I attended talks by other writers, mostly because there were finally some that day in English.  The admiration I experienced for writers such as Dave Hutchinson was merely reinforced by meeting him, and nearly all the speakers were erudite experts, passionate performers, creative and brilliant.  However, I am a technician as well as a writer, and my tolerance for writers talking about where their ideas come from and what their working day is like can wear thin fairly fast, so the day oscillated between wandering, reading and listening. I went looking for a present for my partner – as a wood carver I thought he might appreciate some of the carved souvenirs on sale – but alas, the more I looked the more I felt he’d be judgmental about the choice of chisel, or something of that ilk, so wussed out.  I encountered my first truly obnoxious family of Brits on holiday and was reassured that the world was as it should be, and the evening was concluded with a feast of food in the restaurant next to the Writer’s Union, conversations about culture and people and words and literature that left me kinda buzzing with respect for the intelligence and thoughtfulness of the people round the dinner table, followed by an apologetic half hour in the hotel’s basement gym to jog off all the pork.  (I never use a gym ever, but hell, it was there….)

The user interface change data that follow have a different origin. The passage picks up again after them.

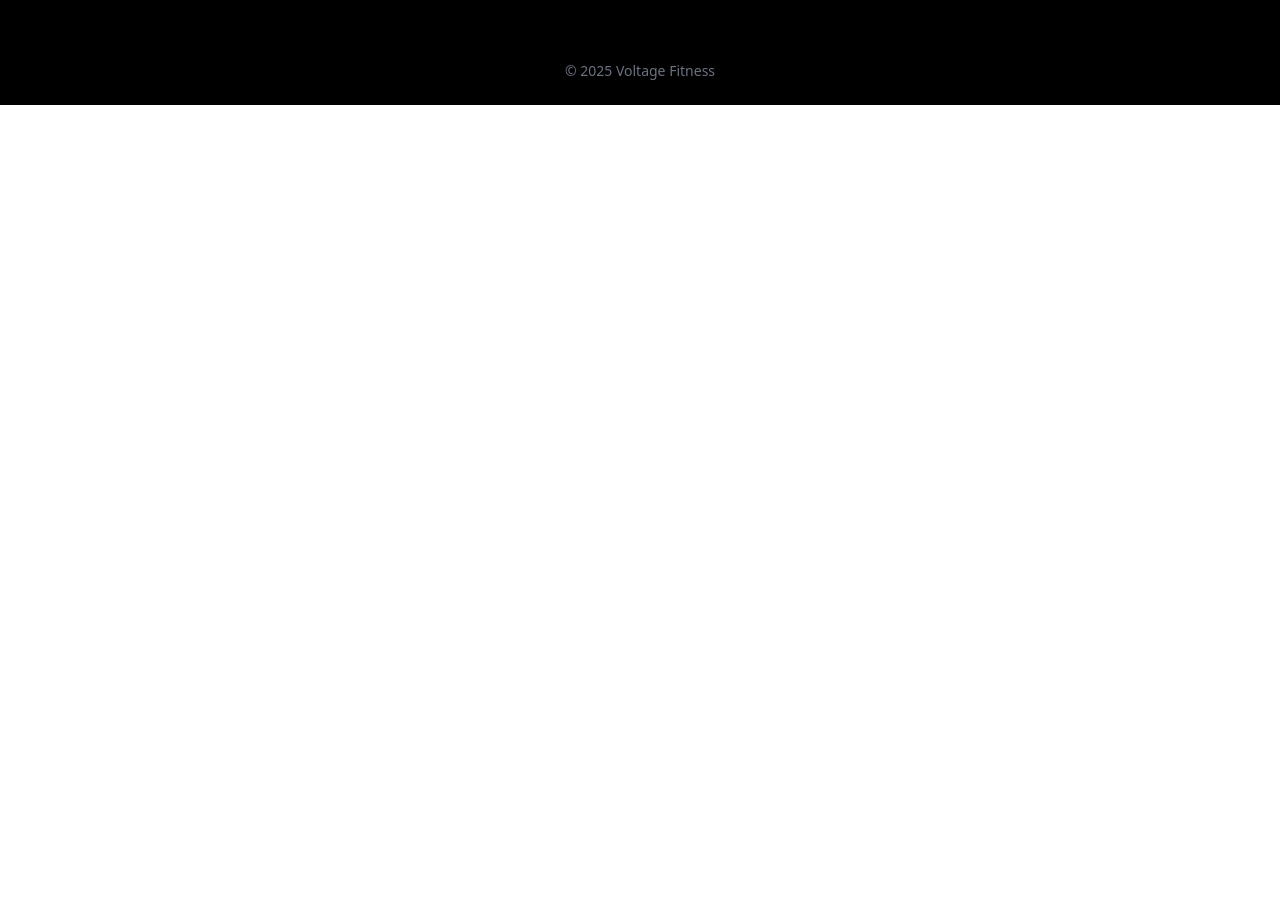
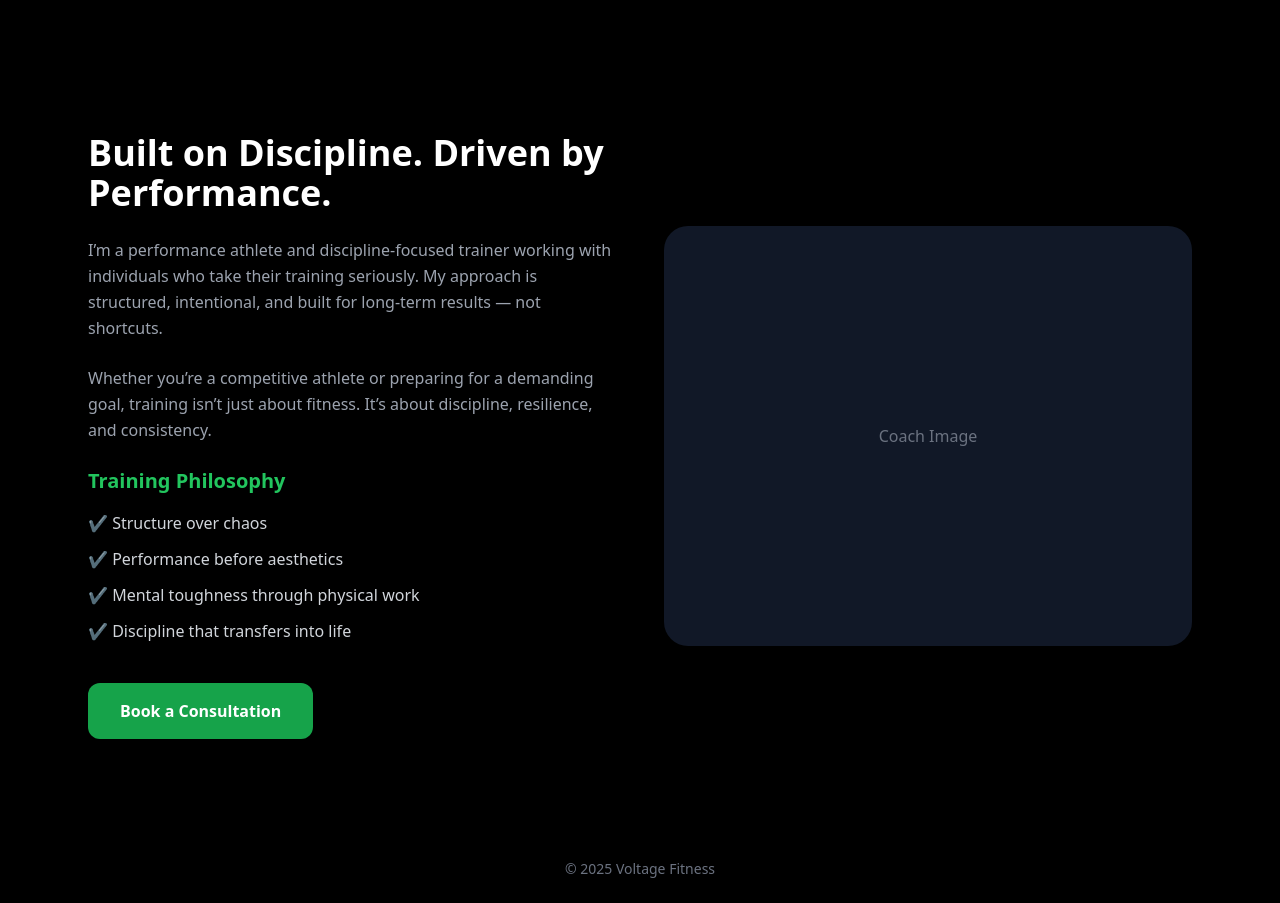
Before and after one commit to Itiku23/voltage-fitness-frontend, a React app: page / in a window 1280 px wide. Shown: the part 1460-2363 px from the top of the page. Before the commit the page ends 1565 px from the top, so only its background shows below. Built offline with nearby package versions, Linux system fonts and the light colour scheme; the HTML template or start-up script is replaced by a standard one.

Commit message:
Polish about section

```diff
--- a/src/App.jsx
+++ b/src/App.jsx
@@ -139,6 +139,56 @@ function Home() {
           />
         </div>
       </section>
+      {/* ABOUT */}
+<section
+  id="about"
+  className="px-6 py-24 max-w-6xl mx-auto grid md:grid-cols-2 gap-12 items-center"
+>
+  {/* TEXT */}
+  <div>
+    <h3 className="text-4xl font-extrabold mb-6">
+      Built on Discipline. Driven by Performance.
+    </h3>
+
+    <p className="text-gray-400 leading-relaxed mb-6">
+      I’m a performance athlete and discipline-focused trainer working with
+      individuals who take their training seriously. My approach is structured,
+      intentional, and built for long-term results — not shortcuts.
+    </p>
+
+    <p className="text-gray-400 leading-relaxed mb-6">
+      Whether you’re a competitive athlete or preparing for a demanding goal,
+      training isn’t just about fitness. It’s about discipline, resilience,
+      and consistency.
+    </p>
+
+    <h4 className="text-xl font-semibold text-green-500 mb-4">
+      Training Philosophy
+    </h4>
+
+    <ul className="space-y-3 text-gray-300">
+      <li>✔ Structure over chaos</li>
+      <li>✔ Performance before aesthetics</li>
+      <li>✔ Mental toughness through physical work</li>
+      <li>✔ Discipline that transfers into life</li>
+    </ul>
+
+    <div className="mt-10">
+      <Link
+        to="/book-session"
+        className="inline-block bg-green-600 px-8 py-4 rounded-xl font-bold hover:scale-105 transition"
+      >
+        Book a Consultation
+      </Link>
+    </div>
+  </div>
+
+  {/* IMAGE PLACEHOLDER — SAFE FOR NOW */}
+  <div className="w-full h-[420px] bg-gray-900 rounded-3xl flex items-center justify-center text-gray-500">
+    Coach Image
+  </div>
+</section>
+
 
       <footer className="text-center text-gray-500 text-sm py-6">
         © 2025 Voltage Fitness
```
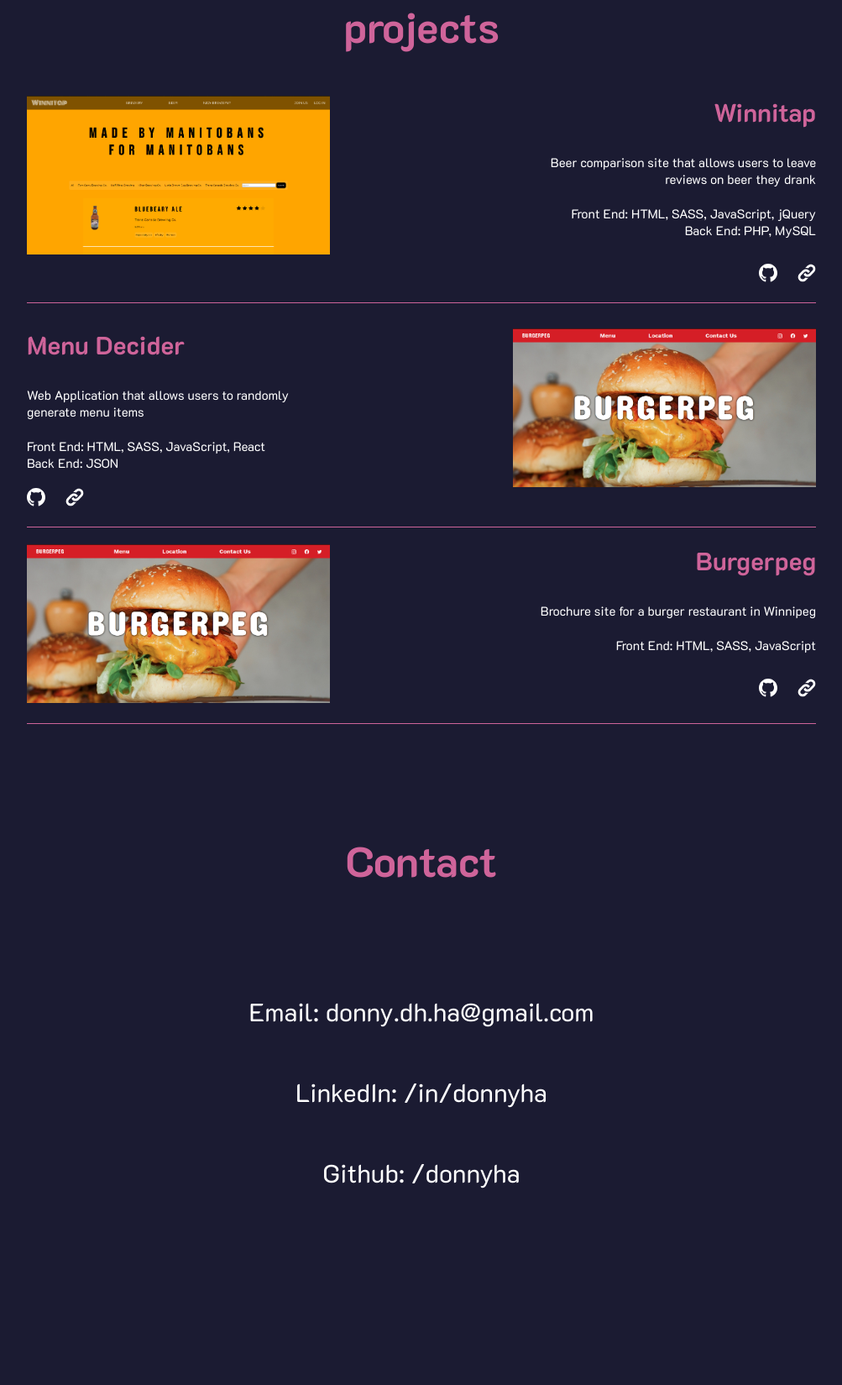
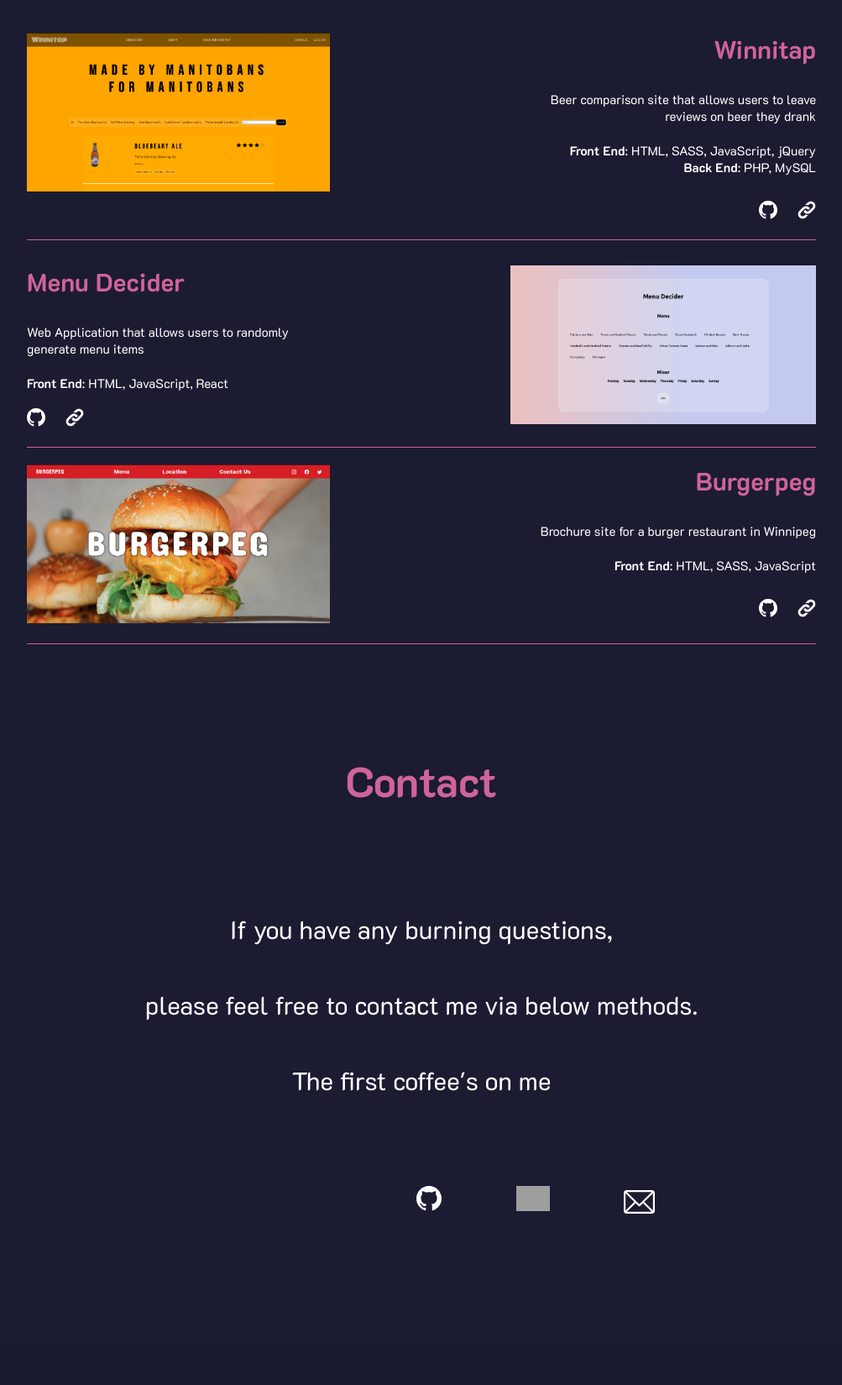
Before and after one commit to donnyha/portfolio, a PHP site: page / in a window 1280 px wide. Shown: the part 1737-3386 px from the top of the page at 84% size, without its empty margins (138-1141 px from the left). After the commit the page ends 3182 px from the top, so only its background shows below. Run offline with PHP 8.4, Linux system fonts and the light colour scheme; grey boxes are pictures that could not be loaded.

Commit message:
final touches laid

```diff
--- a/porfolio_site/index.html
+++ b/porfolio_site/index.html
@@ -15,14 +15,14 @@
     <nav id="navbar">
         <a href="#"><img id="logo" src="./images/svg/logo-dh.svg" data-aos="fade-down" height="50px"></a>
         <ul>
-            <li><a href="#about-me" data-aos="fade-down" data-aos-delay="100">about me</a></li>
-            <li><a href="#projects" data-aos="fade-down" data-aos-delay="200">projects</a></li>
-            <li><a href="#contact" data-aos="fade-down" data-aos-delay="300">contact</a></li>
+            <li data-aos="fade-down" data-aos-delay="100"><a href="#about-me" >about me</a></li>
+            <li data-aos="fade-down" data-aos-delay="200"><a href="#projects">projects</a></li>
+            <li data-aos="fade-down" data-aos-delay="300"><a href="#contact">contact</a></li>
         </ul>
         <span class="social">
             <a href="https://github.com/donnyha" data-aos="fade-down" data-aos-delay="400"><img class="social-icon" src="/images/svg/github.svg" width="24px" height="24" /></a>
             <a href="https://www.linkedin.com/in/donnyha/" data-aos="fade-down" data-aos-delay="500"><img class="social-icon" src="/images/svg/linkedin.svg" width="24px" height="24" /></a>
-            <a href="#contact" data-aos="fade-down" data-aos-delay="600"><img id="email" class="social-icon" src="/images/svg/email.svg" height="22px" /></a>
+            <a href="./images/menu.png" target="_blank" data-aos="fade-down" data-aos-delay="600"><img id="email" class="social-icon" src="/images/svg/resume.svg" height="22px" /></a>
         </span>
     </nav>
     <!-- /navigation -->
@@ -37,9 +37,9 @@
         </div>
 
         <div id="social-icons">
-            <a href="https://github.com/donnyha"></a><img src="images/svg/github.svg" alt="github" height="30px" data-aos="fade-up" data-aos-delay="700" /></a>
-            <a href="https://www.linkedin.com/in/donnyha/"></a><img src="images/svg/linkedin.svg" alt="linkedin" height="30px" data-aos="fade-up" data-aos-delay="800" /></a>
-            <a href="#contact"><img id="mail" src="images/svg/email.svg" alt="email" height="28px" data-aos="fade-up" data-aos-delay="900" /></a>
+            <a href="https://github.com/donnyha"><img src="images/svg/github.svg" alt="github" height="30px" data-aos="fade-up" data-aos-delay="700" /></a>
+            <a href="https://www.linkedin.com/in/donnyha/"><img src="images/svg/linkedin.svg" alt="linkedin" height="30px" data-aos="fade-up" data-aos-delay="800" /></a>
+            <a href="./images/menu.png" target="_blank"><img id="mail" src="images/svg/resume.svg" alt="email" height="28px" data-aos="fade-up" data-aos-delay="900" /></a>
         </div>
         <!-- /#social-icons -->
 
@@ -151,8 +151,8 @@
                 </p>
                 <br />
                 <p class="project-skills">
-                    Front End: HTML, SASS, JavaScript, jQuery<br />
-                    Back End: PHP, MySQL
+                    <strong>Front End</strong>: HTML, SASS, JavaScript, jQuery<br />
+                    <strong>Back End</strong>: PHP, MySQL
                 </p>
                 <div class="exteral-links">
                     <img src="images/svg/github.svg" alt="github" height="22px" />
@@ -170,8 +170,7 @@
                 </p>
                 <br />
                 <p class="project-skills">
-                    Front End: HTML, SASS, JavaScript, React<br />
-                    Back End: JSON
+                    <strong>Front End</strong>: HTML, JavaScript, React<br />
                 </p>
                 <div class="exteral-links">
                     <img src="images/svg/github.svg" alt="github" height="22px" />
@@ -179,7 +178,7 @@
                 </div>
             </div>
             <div class="img-container">
-                <img src="images/burgerpeg.png" alt="menu decider" height="189px" />
+                <img src="images/menu.png" alt="menu decider" height="189px" />
             </div>
         </div>
         <!-- /.row-even -->
@@ -195,7 +194,7 @@
                 </p>
                 <br />
                 <p class="project-skills">
-                    Front End: HTML, SASS, JavaScript
+                    <strong>Front End</strong>: HTML, SASS, JavaScript
                 </p>
                 <div class="exteral-links">
                     <img src="images/svg/github.svg" alt="github" height="22px" />
@@ -210,10 +209,18 @@
 
     <div id="contact" class="para">
         <h2 data-aos="fade-up">Contact</h2>
-        <div class="container">
-            <p class="contact-info" data-aos="fade-up" data-aos-delay="200" data-aos-offset="200">Email: donny.dh.ha@gmail.com</p>
-            <p class="contact-info" data-aos="fade-up" data-aos-delay="200" data-aos-offset="200">LinkedIn: /in/donnyha</p>
-            <p class="contact-info" data-aos="fade-up" data-aos-delay="200" data-aos-offset="200">Github: /donnyha </p>
+        <div id="contact-container" data-aos="fade-up" data-aos-delay="100">
+            <p>
+                If you have any burning questions,<br />
+                please feel free to contact me via below methods.<br />
+                The first coffee's on me
+            </p>
+        </div>
+
+        <div id="social-icons">
+            <a href="https://github.com/donnyha"><img src="images/svg/github.svg" alt="github" height="30px" data-aos="fade-up" data-aos-delay="300" /></a>
+            <a href="https://www.linkedin.com/in/donnyha/"><img src="images/svg/linkedin.svg" alt="linkedin" height="30px" data-aos="fade-up" data-aos-delay="500" /></a>
+            <a href="mailto:donny.dh.ha@gmail.com"><img id="mail" src="images/svg/email.svg" alt="email" height="28px" data-aos="fade-up" data-aos-delay="700" /></a>
         </div>
     </div>
     <!-- /.contact -->
--- a/porfolio_site/styles/style.css
+++ b/porfolio_site/styles/style.css
@@ -88,8 +88,8 @@ nav ul li a {
   text-decoration: none;
   font-weight: 700;
   font-size: 20px;
-  -webkit-transition: all 0.1s ease-in-out;
-  transition: all 0.1s ease-in-out;
+  -webkit-transition: 0.2s ease-in-out;
+  transition: 0.2s ease-in-out;
 }
 
 nav ul li a:hover {
@@ -100,14 +100,6 @@ img#logo {
   position: relative;
   top: 15px;
   left: 40px;
-}
-
-#logo a {
-  font-family: "Concert One";
-  font-size: 30px;
-  line-height: 54px;
-  text-decoration: none;
-  color: #fff;
 }
 
 .social {
@@ -132,7 +124,7 @@ img#logo {
 
 /* main */
 h1 {
-  margin-top: 185px;
+  margin-top: 150px;
   margin-left: 330px;
   font-size: 100px;
   font-family: "Chakra Petch", Arial, Helvetica, sans-serif;
@@ -167,8 +159,8 @@ h1 {
   vertical-align: baseline;
   margin-left: 576px;
   width: 400px;
-  margin-top: 100px;
-  margin-bottom: 100px;
+  margin-top: 80px;
+  margin-bottom: 80px;
 }
 
 #social-icons img {
@@ -351,15 +343,17 @@ h3 {
   margin-bottom: 100px;
 }
 
-#contact .container {
-  height: 200px;
+#contact #contact-container {
+  display: -webkit-box;
+  display: -ms-flexbox;
+  display: flex;
+  -webkit-box-pack: center;
+      -ms-flex-pack: center;
+          justify-content: center;
   text-align: center;
-  line-height: 6em;
+  font-size: 30px;
+  line-height: 3em;
   margin-bottom: 50px;
-}
-
-#contact p {
-  font-size: 30px;
 }
 
 @-webkit-keyframes blink {
--- a/porfolio_site/styles/style.scss
+++ b/porfolio_site/styles/style.scss
@@ -100,7 +100,6 @@ nav {
 
 nav ul {
   @include flex-row-evenly();
-
   margin: 0;
   list-style-type: none;
 }
@@ -115,7 +114,7 @@ nav ul li a {
   text-decoration: none;
   font-weight: 700;
   font-size: 20px;
-  transition: all 0.1s ease-in-out;
+  transition: 0.2s ease-in-out;
 }
 
 nav ul li a:hover {
@@ -126,14 +125,6 @@ img#logo {
   position: relative;
   top: 15px;
   left: 40px;
-}
-
-#logo a {
-  font-family: "Concert One";
-  font-size: 30px;
-  line-height: 54px;
-  text-decoration: none;
-  color: #fff;
 }
 
 .social {
@@ -147,7 +138,7 @@ img#logo {
 
 /* main */
 h1 {
-  margin-top: 185px;
+  margin-top: 150px;
   margin-left: 330px;
   font-size: 100px;
   // width: 1057px;
@@ -174,8 +165,8 @@ h1 {
   vertical-align: baseline;
   margin-left: 576px;
   width: 400px;
-  margin-top: 100px;
-  margin-bottom: 100px;
+  margin-top: 80px;
+  margin-bottom: 80px;
 }
 
 #social-icons img {
@@ -321,15 +312,13 @@ h3 {
   margin-bottom: 100px;
 }
 
-#contact .container {
-  height: 200px;
+#contact #contact-container {
+  display: flex;
+  justify-content: center;
   text-align: center;
-  line-height: 6em;
+  font-size: 30px;
+  line-height: 3em;
   margin-bottom: 50px;
-}
-
-#contact p {
-  font-size: 30px;
 }
 
 @keyframes blink {
```
Also changed, not shown: porfolio_site/images/svg/Frame 1.svg (deleted), porfolio_site/images/svg/logo.svg (deleted), porfolio_site/images/svg/logo2.svg (deleted), porfolio_site/images/svg/logo_final.svg (deleted), porfolio_site/images/svg/resume.svg (added), 1 other file.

Day Four was my last day, and began with an interview which rapidly shifted from being question and answer to an excellent and interesting chat about pretty much everything, including if not especially the genius of Roger Zelazny.  By the time we wound down, it was time to go to the centre of town and do my hour’s worth of knattering with Kaisa Kier, one of the organisers and moving forces of the entire event.  At some point in the coming months, you can probably find the whole thing online, if you’re interested.  I’m not a huge fan of writers just talking about their own books – everyone writes in different ways, finds their ideas in different places and that’s fine and groovy, but I sorta feel there’s more interesting things to be poked at about how ideas are constructed and people and words and shit, which god bless her, Kaisa was all over like a rash.  Another one of those cases where I kinda felt grateful to people making me sound more clever with their words than I think I am.  (I feel the same way about Peter Kenny’s readings of all the Claire North books – definitely makes them sound better out loud than I think they are on the page.)

From the event it was a mad dash to the airport, having this time cunningly been to the toilet in advance, and as I sat in Helsinki airport I reflected on a) how much more pleasant it was than Heathrow and b) how sad it was that this was technically my first time ever in Finland, and I still hadn’t seen any reindeer.

I guess maybe travel doesn’t always erase these cultural cliches after all.

At home, I was asked what Estonia was like.  And I guess the answer is, as always, in two parts…

Of course, it’s not like home.  The language, the manners, the landscape, the history and how it shaped the present, the architecture, the ways in which culture is expressed – inevitably it has its own unique and beautiful identity.

And of course it’s just like anywhere in the world.  This isn’t merely because of globalism, which has absolutely done its thing in Estonian – all the ipads, the shops, the Euro, the government, the relationship between society and commerce.  Sure, yes, whatever.  But also it’s just like anywhere in the world because if Headread showed anything, it’s that books and words translate across all cultures, and people and people who can be bought together and speak both common linguistics, but also a common human language of thought and feeling, that transcends national boundaries.

These two things – individual identity and shared humanity – are not incompatible.  Having a cultural or national identity does not need to be defined by a negative, or reject the identities of others.  And more than anything, I think I will associate Tallinn with this thought, and praise the organisers of the festival for celebrating, not merely words, but the power of words to transcend any barrier.